→ **Task brief**
From the line containing "log 2026-10-10" through the last line, print the records exactly and nothing else.

[Items from a data source]
+--

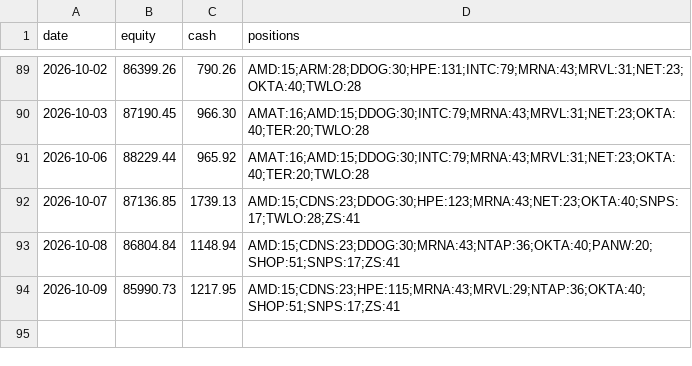
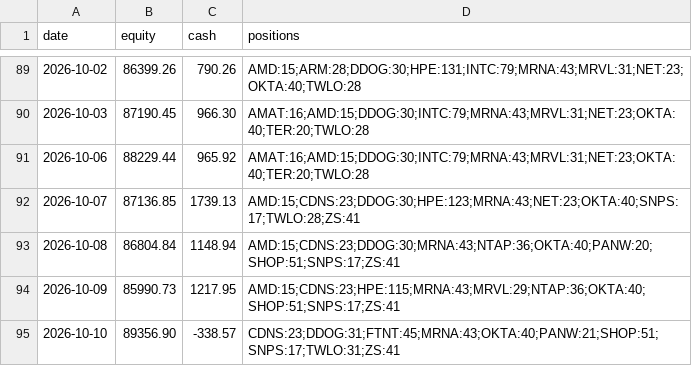
Before and after one commit to imurayuto4-tech/invest-bot, a CSV file: history.csv, drawn as a sheet; only a part is shown, gaps mark what is left out; the diff names each change by its address in the sheet, - before the commit and + after, or states it on an @@ line.

Commit message:
log 2026-10-10

```diff
--- a/history.csv
+++ b/history.csv
+row 95: 2026-10-10 | 89356.90 | -338.57 | CDNS:23;DDOG:31;FTNT:45;MRNA:43;OKTA:40;PANW:21;SHOP:51;SNPS:17;TWLO:31;ZS:41
```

+--

→ **Expected output**
log 2026-10-10

```diff
--- a/history.csv
+++ b/history.csv
+row 95: 2026-10-10 | 89356.90 | -338.57 | CDNS:23;DDOG:31;FTNT:45;MRNA:43;OKTA:40;PANW:21;SHOP:51;SNPS:17;TWLO:31;ZS:41
```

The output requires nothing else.